In recording, there are screens for the data being recorded, a screen with a graph, and the map screen. In many sports modes, the screens can be swiped through or changed via the middle button (in water sports, the touchscreen gets deactivated – as it should be).
Even the battery-saver standby screens for the app’s real screens (shown if you are not using the always-on screen) are instructive; they show what screen the watch is on and what actions the buttons are mapped to.
Data recorded gets synced into the Suunto app (as in, smartphone app) so that it is right there for the analysis that provides.
From the Suunto app, of course, the data can get synced with all the Suunto partners, as usual.
So, while daily tracking data is going to Google Fit (at least for now?), which also shows the activities is has recognized, true sports data goes into one’s Suunto data, as it should.
The maps that the Suunto app shows come from Mapbox / Open Street Map, which is utterly fantastic.
Those maps are my favorites because they are available for – more or less – everywhere, with topo lines and many trails in their “outdoors” view.
They are, thus, both good looking and actually useful – and you do not have to pay for topo maps, if they are even available for your area and on your device.
This alone makes me a big fan of WearOS and an implementation like Suunto’s here!
On the maps screen in the Suunto app, one does already get a breadcrumb track of the recorded path. Routes are not available, but this may well be a “not yet.”
There is no automatic guidance from the map, no points of interest or anything like that, but frankly, I am happy it is this way.
I’ll rather have a topo outdoors map that helps but still needs me to decide where to go myself. Making oneself dependent on a map for actual routing, that’s ill advised.
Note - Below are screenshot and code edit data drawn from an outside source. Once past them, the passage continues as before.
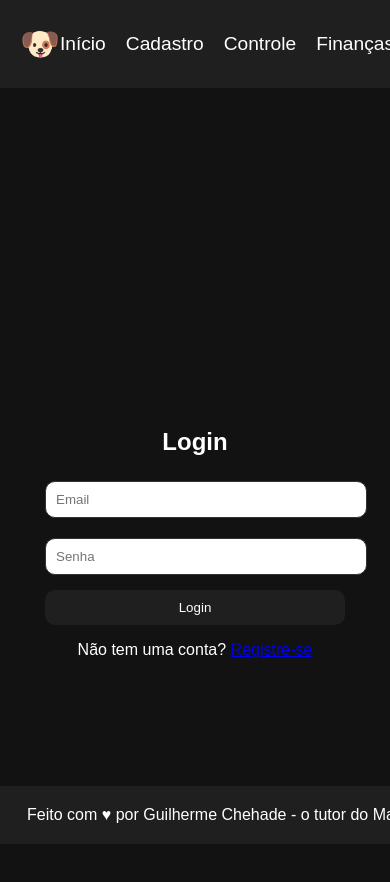
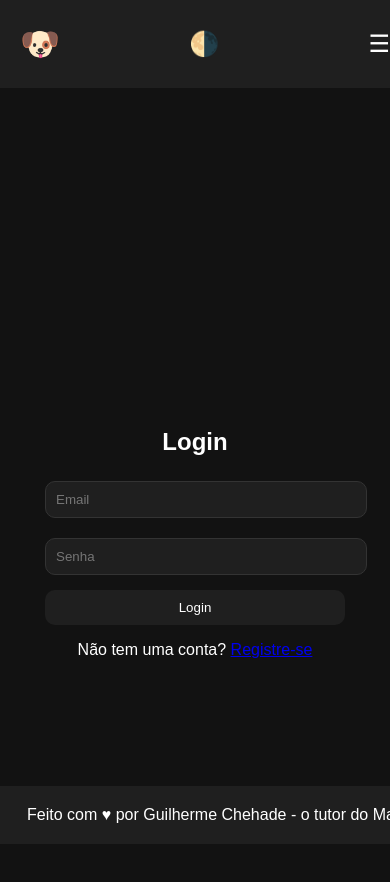
Before and after one commit to guiChehade/mascotes, a React (Create React App) app: page /login in a window 390 px wide. Shown: the top 882 px of the page. Built offline with nearby package versions, Linux system fonts and the light colour scheme; no server answers.

Commit message:
Implementação de modo light e dark, ajustes nos inputs e menu hamburguer

```diff
--- a/src/components/Header.js
+++ b/src/components/Header.js
@@ -1,11 +1,18 @@
-import React from 'react';
+import React, { useState } from 'react';
 import { Link } from 'react-router-dom';
 import '../styles/header.css';
 
-const Header = ({ toggleTheme }) => (
+const Header = ({ toggleTheme }) => {
+  const [menuOpen, setMenuOpen] = useState(false);
+
+  const toggleMenu = () => {
+    setMenuOpen(!menuOpen);
+  };
+
+  return (
     <header className="header">
       <div className="logo">🐶</div>
-    <nav className="nav">
+      <nav className={`nav ${menuOpen ? 'open' : ''}`}>
         <ul className="ul">
           <li className="li"><Link className="link" to="/">Início</Link></li>
           <li className="li"><Link className="link" to="/cadastro">Cadastro</Link></li>
@@ -14,7 +21,9 @@ const Header = ({ toggleTheme }) => (
         </ul>
       </nav>
       <button className="themeToggle" onClick={toggleTheme}>🌗</button>
+      <button className="hamburger" onClick={toggleMenu}>☰</button>
     </header>
   );
+};
 
 export default Header;
--- a/src/styles/cadastro.css
+++ b/src/styles/cadastro.css
@@ -6,6 +6,8 @@
   background-color: var(--input-background);
   border-radius: 10px;
   box-shadow: 0 4px 6px rgba(0, 0, 0, 0.1);
+  max-width: 800px;
+  margin: 0 auto;
 }
 
 .formGroup {
@@ -23,4 +25,20 @@
   border-radius: 10px;
   border: 1px solid var(--input-border);
   background-color: var(--input-background);
+  color: var(--text-color);
 }
+
+.button {
+  background-color: var(--button-background);
+  color: var(--button-color);
+  border: none;
+  border-radius: 10px;
+  padding: 10px 20px;
+  cursor: pointer;
+  transition: background-color 0.3s;
+  grid-column: span 2;
+}
+
+.button:hover {
+  background-color: var(--button-hover-background);
+}
--- a/src/styles/global.css
+++ b/src/styles/global.css
@@ -1,6 +1,8 @@
 :root {
   --background-color: #121212;
   --text-color: #ffffff;
+  --input-background: #1f1f1f;
+  --input-border: #333333;
   --button-background: #1f1f1f;
   --button-color: #ffffff;
   --button-hover-background: #333333;
@@ -9,6 +11,8 @@
 .light-mode {
   --background-color: #ffffff;
   --text-color: #000000;
+  --input-background: #f1f1f1;
+  --input-border: #dddddd;
   --button-background: #f1f1f1;
   --button-color: #000000;
   --button-hover-background: #dddddd;
@@ -43,7 +47,7 @@ button:hover {
 }
 
 .card {
-  background-color: var(--button-background);
+  background-color: var(--input-background);
   padding: 20px;
   border-radius: 10px;
   margin-bottom: 20px;
@@ -60,7 +64,9 @@ input {
   margin-top: 5px;
   margin-bottom: 15px;
   border-radius: 10px;
-  border: 1px solid var(--button-hover-background);
+  border: 1px solid var(--input-border);
+  background-color: var(--input-background);
+  color: var(--text-color);
 }
 
 .header, .footer {
--- a/src/styles/header.css
+++ b/src/styles/header.css
@@ -16,7 +16,6 @@
 }
 
 .nav {
-  flex-grow: 1;
   display: flex;
   justify-content: center;
 }
@@ -49,3 +48,21 @@
   cursor: pointer;
   font-size: 1.5rem;
 }
+
+.hamburger {
+  display: none;
+  cursor: pointer;
+  font-size: 1.5rem;
+  background: none;
+  border: none;
+  color: var(--button-color);
+}
+
+@media (max-width: 768px) {
+  .nav {
+    display: none;
+  }
+  .hamburger {
+    display: block;
+  }
+}
```
Lines whose indentation alone changed are shown as unchanged.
For the same reason, by the way, for which the heatmaps’ usefulness of course depends on how correctly the data they were based on was recorded.
Sports and Life – Combined
I don’t usually want to repeat the marketing language of a brand, but it is worth it for the Suunto 7. The claim I have seen is that it is for “sports and life – combined,” and this is indeed where it has gone.
For the next ultra, I will still take the Suunto 9 (if not a competitor’s device); there are good sides to all the sports and outdoor watches I am trying out…
In overall usefulness to daily life and work as well as sports, though, it’s Suunto 7 ftw!